→ **TASK**:
For every line below that includes the word "ipynb", add one; report the final number and nothing else.
--- INPUT MATERIAL Enclosed Below ---
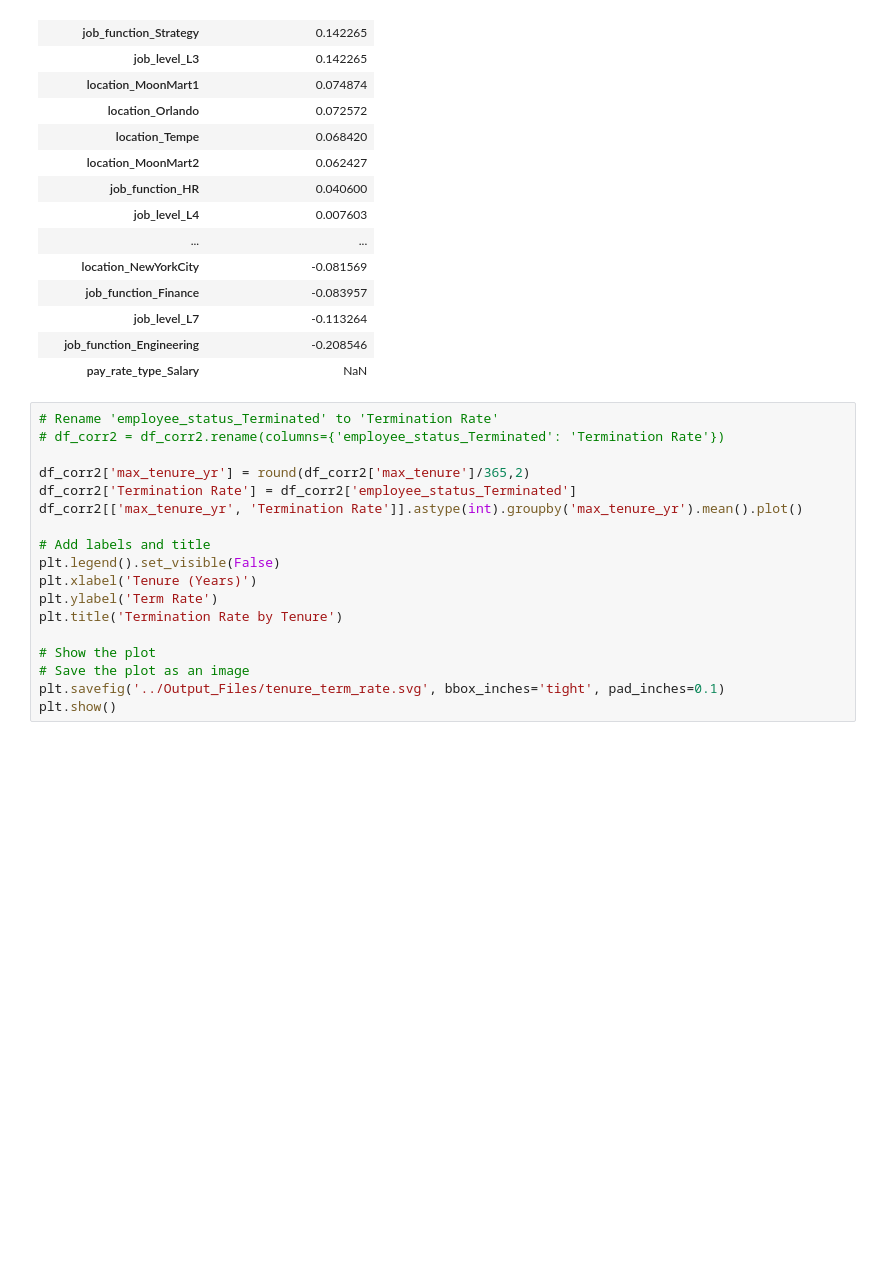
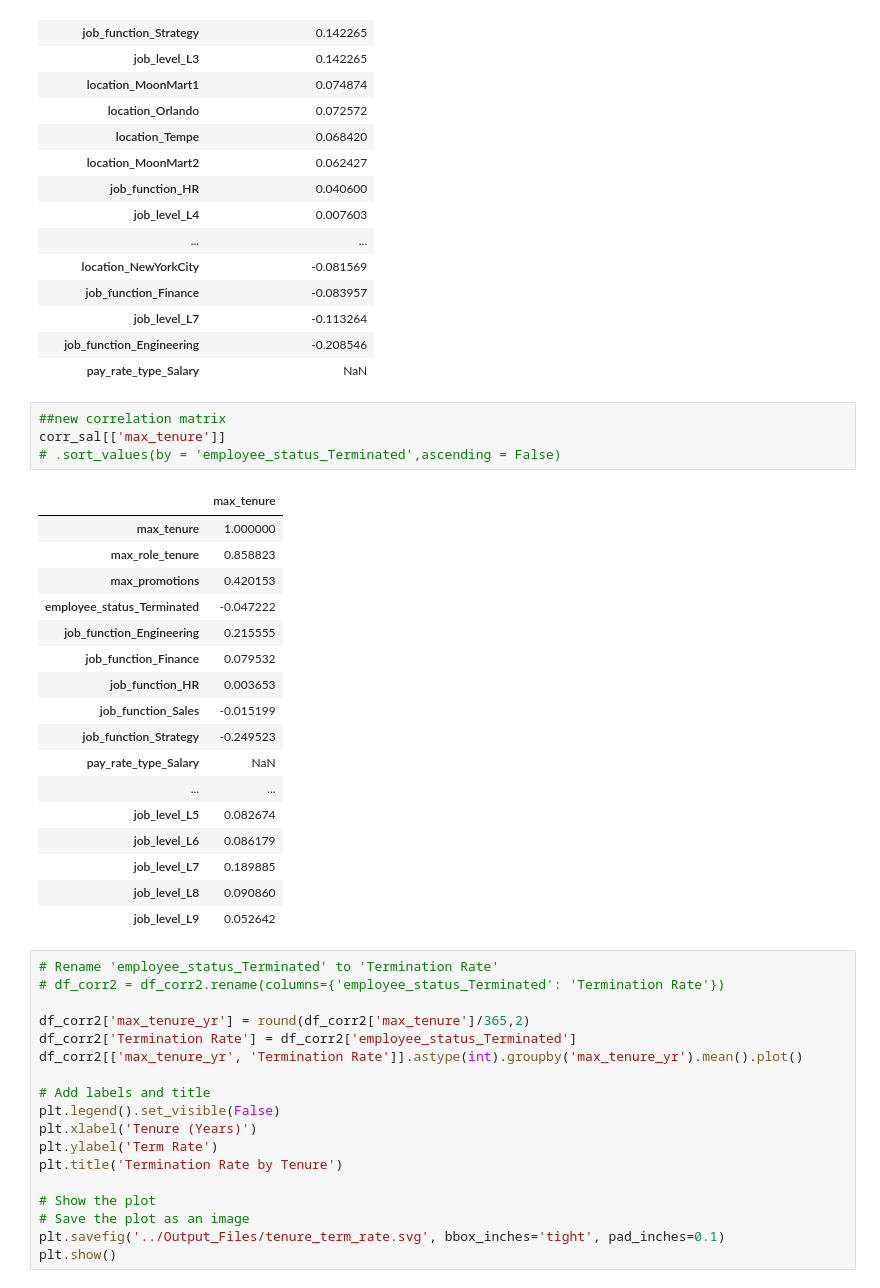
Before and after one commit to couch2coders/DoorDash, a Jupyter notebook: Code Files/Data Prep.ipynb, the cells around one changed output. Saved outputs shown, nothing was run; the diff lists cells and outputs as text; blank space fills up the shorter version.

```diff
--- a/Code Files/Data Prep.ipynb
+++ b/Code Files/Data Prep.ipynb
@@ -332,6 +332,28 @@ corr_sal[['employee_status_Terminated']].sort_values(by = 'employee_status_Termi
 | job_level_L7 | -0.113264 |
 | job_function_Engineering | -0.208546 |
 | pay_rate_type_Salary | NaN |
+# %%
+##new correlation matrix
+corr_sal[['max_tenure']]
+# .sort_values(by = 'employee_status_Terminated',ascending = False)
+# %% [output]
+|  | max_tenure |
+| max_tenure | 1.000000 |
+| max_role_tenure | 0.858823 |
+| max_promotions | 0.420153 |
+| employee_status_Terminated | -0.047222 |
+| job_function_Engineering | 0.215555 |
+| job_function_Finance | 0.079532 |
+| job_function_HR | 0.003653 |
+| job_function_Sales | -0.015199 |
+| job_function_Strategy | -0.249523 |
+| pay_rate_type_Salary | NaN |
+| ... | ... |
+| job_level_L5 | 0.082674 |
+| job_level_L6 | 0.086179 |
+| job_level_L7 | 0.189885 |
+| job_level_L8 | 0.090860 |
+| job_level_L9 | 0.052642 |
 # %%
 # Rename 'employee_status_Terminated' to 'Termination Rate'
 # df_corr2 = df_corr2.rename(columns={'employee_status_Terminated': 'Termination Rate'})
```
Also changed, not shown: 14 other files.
--- End of Enclosed INPUT MATERIAL ---
→ **ANSWER AREA**:
3